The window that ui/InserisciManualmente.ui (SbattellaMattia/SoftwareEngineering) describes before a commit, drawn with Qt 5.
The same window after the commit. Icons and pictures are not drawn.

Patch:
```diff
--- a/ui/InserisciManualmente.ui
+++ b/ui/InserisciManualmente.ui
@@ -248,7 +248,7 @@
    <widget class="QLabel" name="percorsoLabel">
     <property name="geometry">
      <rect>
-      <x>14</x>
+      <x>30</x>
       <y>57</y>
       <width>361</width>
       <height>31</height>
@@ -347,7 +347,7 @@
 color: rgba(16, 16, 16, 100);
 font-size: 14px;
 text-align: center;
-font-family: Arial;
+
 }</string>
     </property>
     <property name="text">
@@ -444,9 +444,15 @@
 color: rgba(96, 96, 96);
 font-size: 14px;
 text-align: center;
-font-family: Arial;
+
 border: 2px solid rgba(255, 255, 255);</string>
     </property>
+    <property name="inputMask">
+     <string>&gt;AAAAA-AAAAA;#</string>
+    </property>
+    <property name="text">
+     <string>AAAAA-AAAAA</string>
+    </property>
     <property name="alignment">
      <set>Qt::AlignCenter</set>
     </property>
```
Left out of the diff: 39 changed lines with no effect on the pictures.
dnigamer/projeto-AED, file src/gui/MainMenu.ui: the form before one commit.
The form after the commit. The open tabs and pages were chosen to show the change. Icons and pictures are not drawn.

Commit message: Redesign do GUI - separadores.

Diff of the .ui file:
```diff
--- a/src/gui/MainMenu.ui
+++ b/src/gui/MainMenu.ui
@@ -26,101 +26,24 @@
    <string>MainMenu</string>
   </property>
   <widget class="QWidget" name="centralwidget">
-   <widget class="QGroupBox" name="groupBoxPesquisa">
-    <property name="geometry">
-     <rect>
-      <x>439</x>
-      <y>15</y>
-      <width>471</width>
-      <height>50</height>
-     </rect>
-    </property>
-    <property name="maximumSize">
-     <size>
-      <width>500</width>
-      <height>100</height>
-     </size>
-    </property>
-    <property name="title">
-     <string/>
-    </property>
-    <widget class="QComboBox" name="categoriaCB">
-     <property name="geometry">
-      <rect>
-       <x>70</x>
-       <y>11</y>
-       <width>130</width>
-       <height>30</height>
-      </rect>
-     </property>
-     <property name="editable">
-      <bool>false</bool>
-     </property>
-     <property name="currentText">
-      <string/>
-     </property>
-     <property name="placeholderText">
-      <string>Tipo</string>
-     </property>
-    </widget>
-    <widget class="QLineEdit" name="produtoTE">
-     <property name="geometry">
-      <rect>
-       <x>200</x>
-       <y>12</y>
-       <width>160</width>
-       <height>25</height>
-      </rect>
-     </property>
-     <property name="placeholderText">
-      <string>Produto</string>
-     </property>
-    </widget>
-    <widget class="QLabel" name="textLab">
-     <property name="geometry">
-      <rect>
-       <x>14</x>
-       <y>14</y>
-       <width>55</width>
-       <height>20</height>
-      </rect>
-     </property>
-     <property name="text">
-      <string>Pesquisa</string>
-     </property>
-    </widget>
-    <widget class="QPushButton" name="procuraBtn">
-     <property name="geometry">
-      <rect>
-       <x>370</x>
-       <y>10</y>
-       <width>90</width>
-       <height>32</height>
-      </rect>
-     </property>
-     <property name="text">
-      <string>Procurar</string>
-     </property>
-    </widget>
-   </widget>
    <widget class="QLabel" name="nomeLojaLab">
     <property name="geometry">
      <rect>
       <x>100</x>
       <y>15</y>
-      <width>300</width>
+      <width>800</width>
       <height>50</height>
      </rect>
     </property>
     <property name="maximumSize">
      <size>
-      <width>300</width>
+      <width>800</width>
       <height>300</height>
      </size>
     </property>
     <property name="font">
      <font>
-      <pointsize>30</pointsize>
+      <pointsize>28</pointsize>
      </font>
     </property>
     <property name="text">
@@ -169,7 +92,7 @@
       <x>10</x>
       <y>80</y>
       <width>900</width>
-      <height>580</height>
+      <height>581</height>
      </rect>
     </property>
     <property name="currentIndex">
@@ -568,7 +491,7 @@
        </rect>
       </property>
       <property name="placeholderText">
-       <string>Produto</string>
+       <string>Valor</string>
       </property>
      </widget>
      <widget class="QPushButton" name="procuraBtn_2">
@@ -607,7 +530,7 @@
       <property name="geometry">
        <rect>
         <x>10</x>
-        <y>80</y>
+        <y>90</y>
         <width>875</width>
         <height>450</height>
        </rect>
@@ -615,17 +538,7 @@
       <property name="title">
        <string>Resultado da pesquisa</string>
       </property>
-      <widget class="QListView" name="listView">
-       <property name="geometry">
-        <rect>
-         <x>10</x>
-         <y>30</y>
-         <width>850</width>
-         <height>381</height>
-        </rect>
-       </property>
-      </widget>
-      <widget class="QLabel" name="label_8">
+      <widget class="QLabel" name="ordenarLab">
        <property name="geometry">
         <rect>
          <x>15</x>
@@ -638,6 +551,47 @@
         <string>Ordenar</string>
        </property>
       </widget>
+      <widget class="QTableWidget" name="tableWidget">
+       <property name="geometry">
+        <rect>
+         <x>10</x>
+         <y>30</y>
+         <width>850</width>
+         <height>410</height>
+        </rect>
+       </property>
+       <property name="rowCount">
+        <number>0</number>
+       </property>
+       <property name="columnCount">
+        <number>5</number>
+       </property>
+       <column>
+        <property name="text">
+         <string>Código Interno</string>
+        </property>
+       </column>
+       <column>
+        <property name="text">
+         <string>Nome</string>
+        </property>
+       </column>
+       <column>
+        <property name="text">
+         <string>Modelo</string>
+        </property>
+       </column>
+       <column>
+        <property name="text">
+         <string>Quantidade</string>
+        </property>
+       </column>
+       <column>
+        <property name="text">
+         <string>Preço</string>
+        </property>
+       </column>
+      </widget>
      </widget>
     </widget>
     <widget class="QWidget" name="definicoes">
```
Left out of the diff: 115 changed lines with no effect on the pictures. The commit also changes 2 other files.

_TASK TO COMPLETE_
In the data above, find each line where the string "QWidget" appears, then copy it.

_WRITTEN RESPONSE_
   <widget class="QWidget" name="centralwidget">
     <widget class="QWidget" name="definicoes">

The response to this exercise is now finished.